More broadly, the IMF has estimated that Africa needs US$410 billion to pay off all foreign debts by 2023. Avenues for income generation to pay off the debt have been hindered as a result of the pandemic. Countries that are rich in minerals and hoped to raise money off their raw materials have been negatively affected by drops in prices and restrictions on the movement of goods. The drop in oil prices in 2020 has resulted in a decrease in revenue and a reduction of projected GDP growth for countries such as Angola, Gabon and Congo-Brazzaville. Gabon’s finance minister, Jean-Marie Ogandaga, explained that “if you suddenly get half your salary, you can’t just continue to pay your debts as if nothing was wrong”.
The IMF and the World Bank have indicated their intention to assist African states to deal with the debt crisis, while the G20 has allowed heavily indebted countries to suspend the repayments of loans until June 2021. However, some countries have taken further loans during the pandemic, only adding to the debt problem on the continent. While a freeze on loan repayments may relieve the burden for the time being, it does not produce sustainable debt relief, nor does it address issues of revenue generation on the continent. In the end, the large amounts of money needed to service debts, coupled with money lost to corruption and increased expenditure to combat COVID-19, has made it difficult for African states to service those most in need. Therefore, a second wave of COVID-19 may only serve to increase social tension and entrench poverty, unemployment and inequality among African societies, as well as between African countries and other parts of the world.
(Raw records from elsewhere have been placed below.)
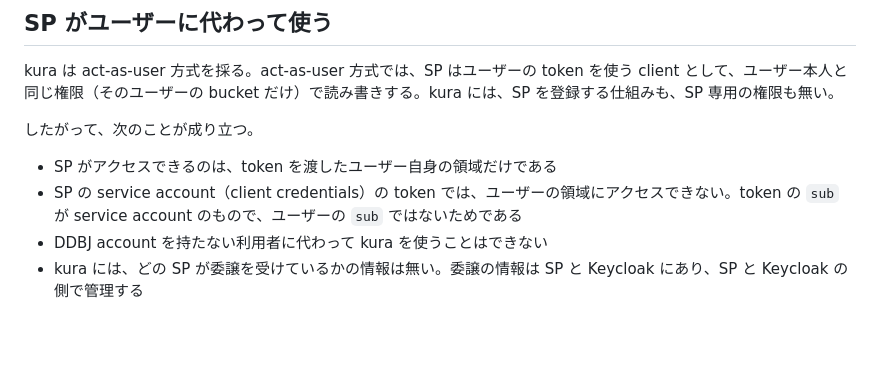
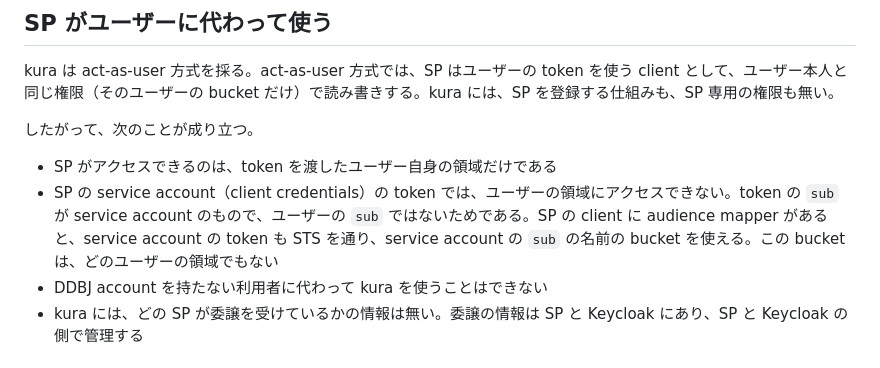
Before and after one commit to ddbj/kura, a Markdown page: docs/sp-integration.md, the part around the change. Rendered like a GitHub page; blank space fills up the shorter version.

Commit message:
Document that a service account token gets a bucket named after its own sub, separate from any user's space

```diff
--- a/docs/sp-integration.md
+++ b/docs/sp-integration.md
@@ -184,7 +184,7 @@ kura は act-as-user 方式を採る。act-as-user 方式では、SP はユー
 したがって、次のことが成り立つ。
 
 - SP がアクセスできるのは、token を渡したユーザー自身の領域だけである
-- SP の service account（client credentials）の token では、ユーザーの領域にアクセスできない。token の `sub` が service account のもので、ユーザーの `sub` ではないためである
+- SP の service account（client credentials）の token では、ユーザーの領域にアクセスできない。token の `sub` が service account のもので、ユーザーの `sub` ではないためである。SP の client に audience mapper があると、service account の token も STS を通り、service account の `sub` の名前の bucket を使える。この bucket は、どのユーザーの領域でもない
 - DDBJ account を持たない利用者に代わって kura を使うことはできない
 - kura には、どの SP が委譲を受けているかの情報は無い。委譲の情報は SP と Keycloak にあり、SP と Keycloak の側で管理する
 
```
Dr Andrea Prah is a researcher at ACCORD, and Katharine Bebington is an intern at ACCORD.